Montana’s Preferred Provider Agreements Act (MPPAA), Mont. Code Ann. 33-22-1701 to -1707, does not violate the Equal Protection Clause of the Montana Constitution.Plaintiff sought and received treatment from St. Peter’s Hospital for various injuries and symptoms. Because Plaintiff did not have health insurance the Hospital billed Plaintiff directly, but almost all of Plaintiff’s treatments costs were either covered by another party’s insurance or significantly discounted by the Hospital’s financial-need discount. Plaintiff brought this lawsuit arguing that the statutes authorizing the Hospital’s billing practices violate the Equal Protection Clause of the Montana Constitution.
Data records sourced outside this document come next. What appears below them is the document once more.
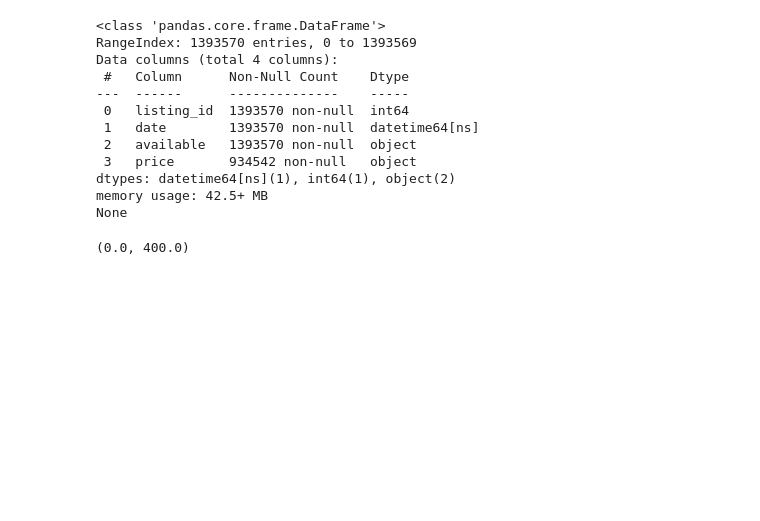
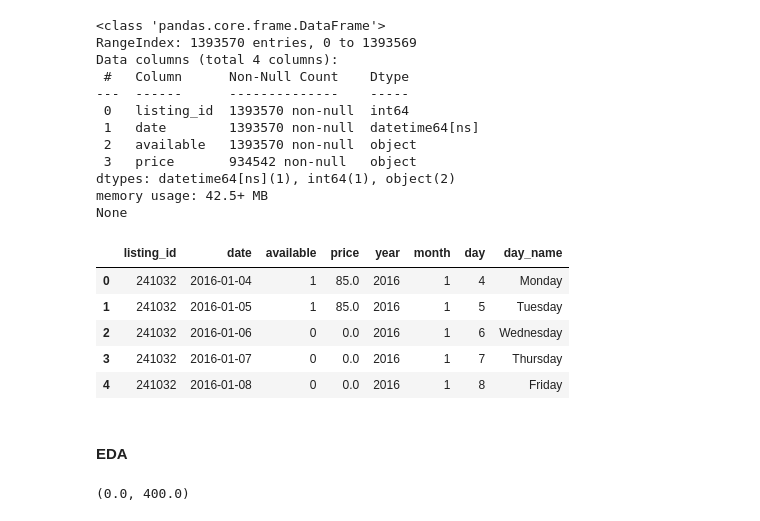
Before and after one commit to alerti/udacity-datascience-nanodegree, a Jupyter notebook: analysis_on_airbnb_seattle.ipynb, the cells around one changed output. Saved outputs shown, nothing was run; the diff lists cells and outputs as text; code cells hidden in the pictures; blank space fills up the shorter version.

```diff
--- a/analysis_on_airbnb_seattle.ipynb
+++ b/analysis_on_airbnb_seattle.ipynb
@@ -65,23 +51,21 @@ Matplotlib version: 3.5.3.
 # %%
 
-# Step 0: load the dataset
-calendar_raw_df = pd.read_csv(r'../input/seattle/calendar.csv', parse_dates=['date'])
+#step 1
+calendar_raw_df = pd.read_csv('calendar.csv', parse_dates=['date'])
 print(calendar_raw_df.info())
 
-# Step 1: data cleaning for calendar.csv
-# 1_1 Remove the dollar price on the price column; if the value is a NaN,
-# fill that value with 0, and change the datatype of price to float.
+#step 2  and 3
 calendar_raw_df['price'].replace('\$|,', '', regex=True, inplace=True)
 calendar_raw_df['price'].fillna(0, inplace=True)
 calendar_raw_df['price'] = calendar_raw_df['price'].astype('float')
 
-# 1_2 Extract the year, month, and date, day_name from the date columns
+# step 4
 calendar_raw_df['year'] = calendar_raw_df['date'].dt.year
 calendar_raw_df['month'] = calendar_raw_df['date'].dt.month
 calendar_raw_df['day'] = calendar_raw_df['date'].dt.day
 calendar_raw_df['day_name'] = calendar_raw_df['date'].dt.day_name()
 
-# 1_3 Change the way of presenting the boolean value; 1 if the value is 't'; 0 if 'f'; ignore the case.
+#step 5
 calendar_raw_df['available'].replace({'t|T': 1, 'f|F': 0}, regex=True, inplace=True)
 # %% [output]
 <class 'pandas.core.frame.DataFrame'>
@@ -96,4 +80,15 @@ Data columns (total 4 columns):
 dtypes: datetime64[ns](1), int64(1), object(2)
 memory usage: 42.5+ MB
 None
+# %%
+calendar_raw_df.head()
+# %% [output]
+|  | listing_id | date | available | price | year | month | day | day_name |
+| 0 | 241032 | 2016-01-04 | 1 | 85.0 | 2016 | 1 | 4 | Monday |
+| 1 | 241032 | 2016-01-05 | 1 | 85.0 | 2016 | 1 | 5 | Tuesday |
+| 2 | 241032 | 2016-01-06 | 0 | 0.0 | 2016 | 1 | 6 | Wednesday |
+| 3 | 241032 | 2016-01-07 | 0 | 0.0 | 2016 | 1 | 7 | Thursday |
+| 4 | 241032 | 2016-01-08 | 0 | 0.0 | 2016 | 1 | 8 | Friday |
+# %% [markdown]
+<h4> EDA </h4>
 # %%
```
Also changed, not shown: parts of 51 cells of this notebook.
The district court concluded that the MPPAA creates similarly situated classes but does not violate Plaintiff’s equal protection rights. The Supreme Court affirmed, holding that the MPPAA, which authorizes the Hospital’s billing practices, does not deprive Plaintiff of her right to equal protection. View "Gazelka v. St. Peter's Hospital" on Justia Law
In re S.M.
Mont. Code Ann. 53-21-119(1), which prohibits a person from waiving the right to counsel in civil commitment proceedings, does not violate the Sixth or the Fourteenth Amendments to the United States Constitution.After the State filed a petition to involuntarily commit Respondent, Respondent advised the district court that he wished to waive counsel and represent himself. The district court denied Respondent’s request. The district court later approved a stipulation entered into by Respondent, together with his appointed counsel, for commitment to community-based treatment, and ordered Respondent’s commitment. On appeal, Respondent argued that section 53-21-119(1) violates his constitutional rights. The Supreme Court affirmed, holding (1) the Due Process clause does not establish as fundamental the right to represent oneself in civil commitment proceedings; and (2) the prohibition against waiver in civil commitment proceedings is reasonably related to a permissible legislative objective. View "In re S.M." on Justia Law